- **Directions for this task**: At the line containing "A->>API: WSS connect", begin retyping, and continue word for word until the records below run out.

- **Edit tracking data**:
++++++++++

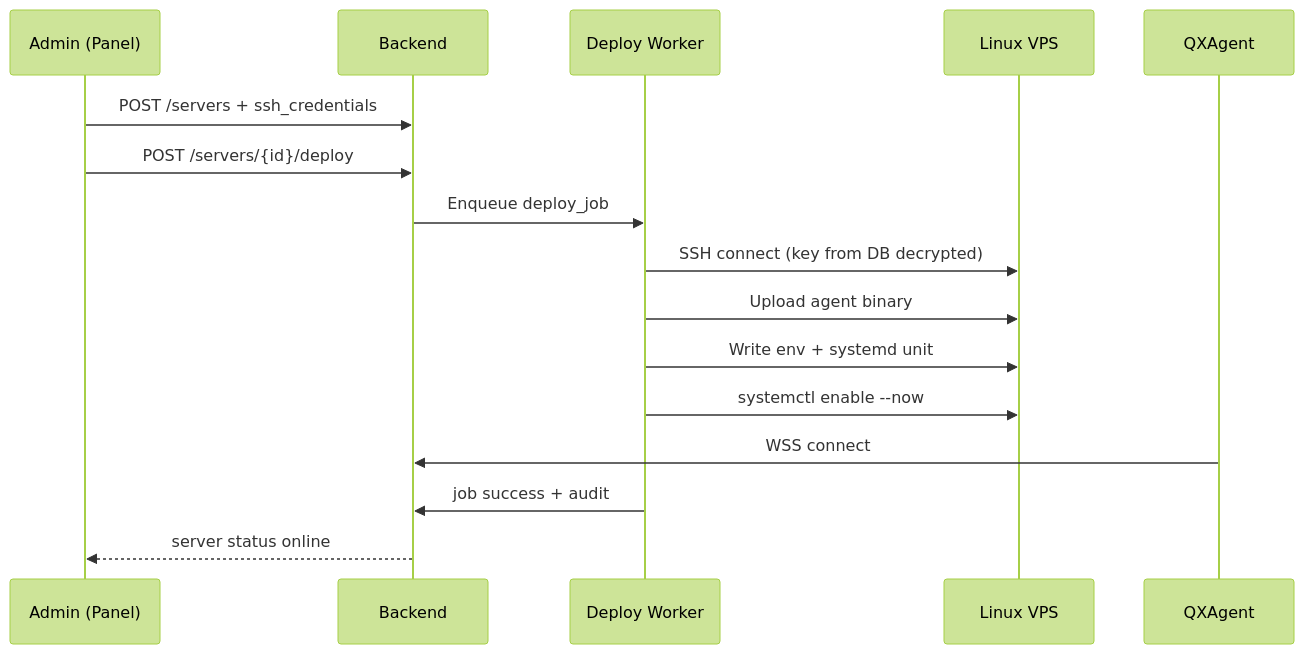
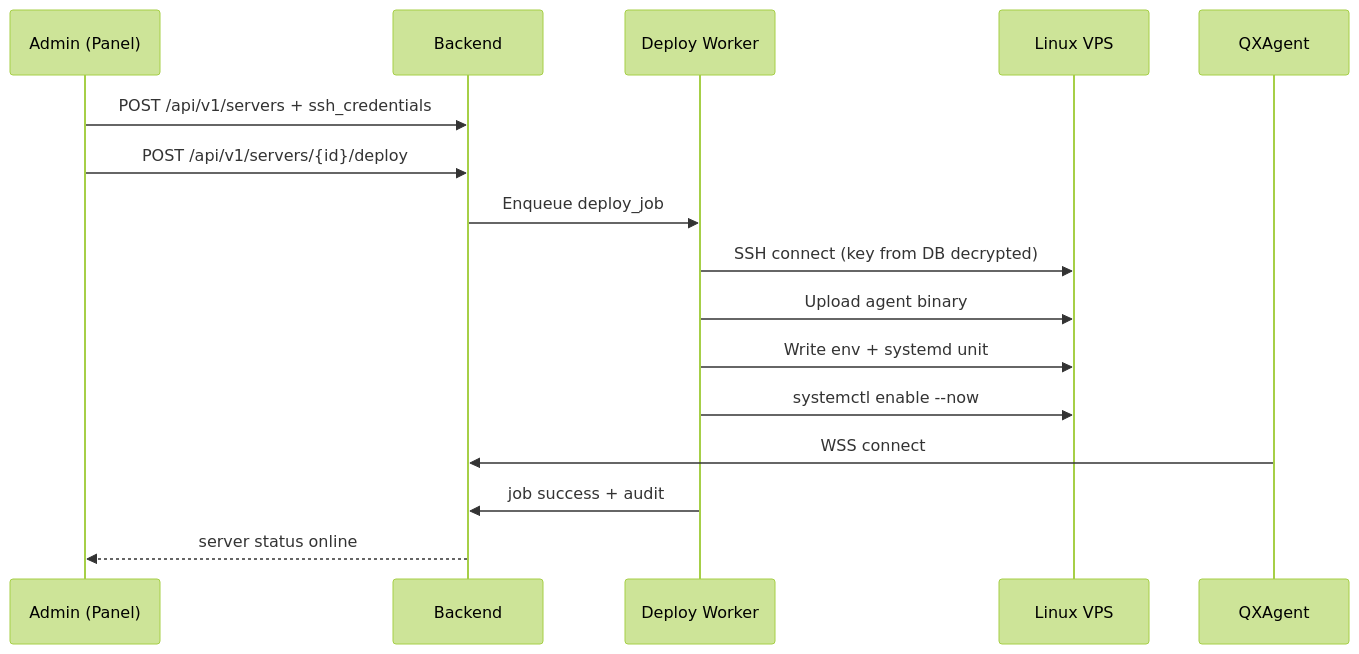
The diagram in docs/ssh-deploy.md (mindevis/qx-project), drawn with Mermaid (forest theme) before and after one commit. The commit also changed other lines of this file and 129 other files, not shown here.

````diff
--- a/docs/ssh-deploy.md
+++ b/docs/ssh-deploy.md
@@ -10,19 +11,19 @@
 ```mermaid
 sequenceDiagram
     participant U as Admin (Panel)
     participant API as Backend
     participant Q as Deploy Worker
     participant VPS as Linux VPS
     participant A as QXAgent
 
-    U->>API: POST /servers + ssh_credentials
-    U->>API: POST /servers/{id}/deploy
+    U->>API: POST /api/v1/servers + ssh_credentials
+    U->>API: POST /api/v1/servers/{id}/deploy
     API->>Q: Enqueue deploy_job
     Q->>VPS: SSH connect (key from DB decrypted)
     Q->>VPS: Upload agent binary
     Q->>VPS: Write env + systemd unit
     Q->>VPS: systemctl enable --now
     A->>API: WSS connect
     Q->>API: job success + audit
     API-->>U: server status online
 ```
````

++++++++++

- **Result below**:
     A->>API: WSS connect
     Q->>API: job success + audit
     API-->>U: server status online
 ```
````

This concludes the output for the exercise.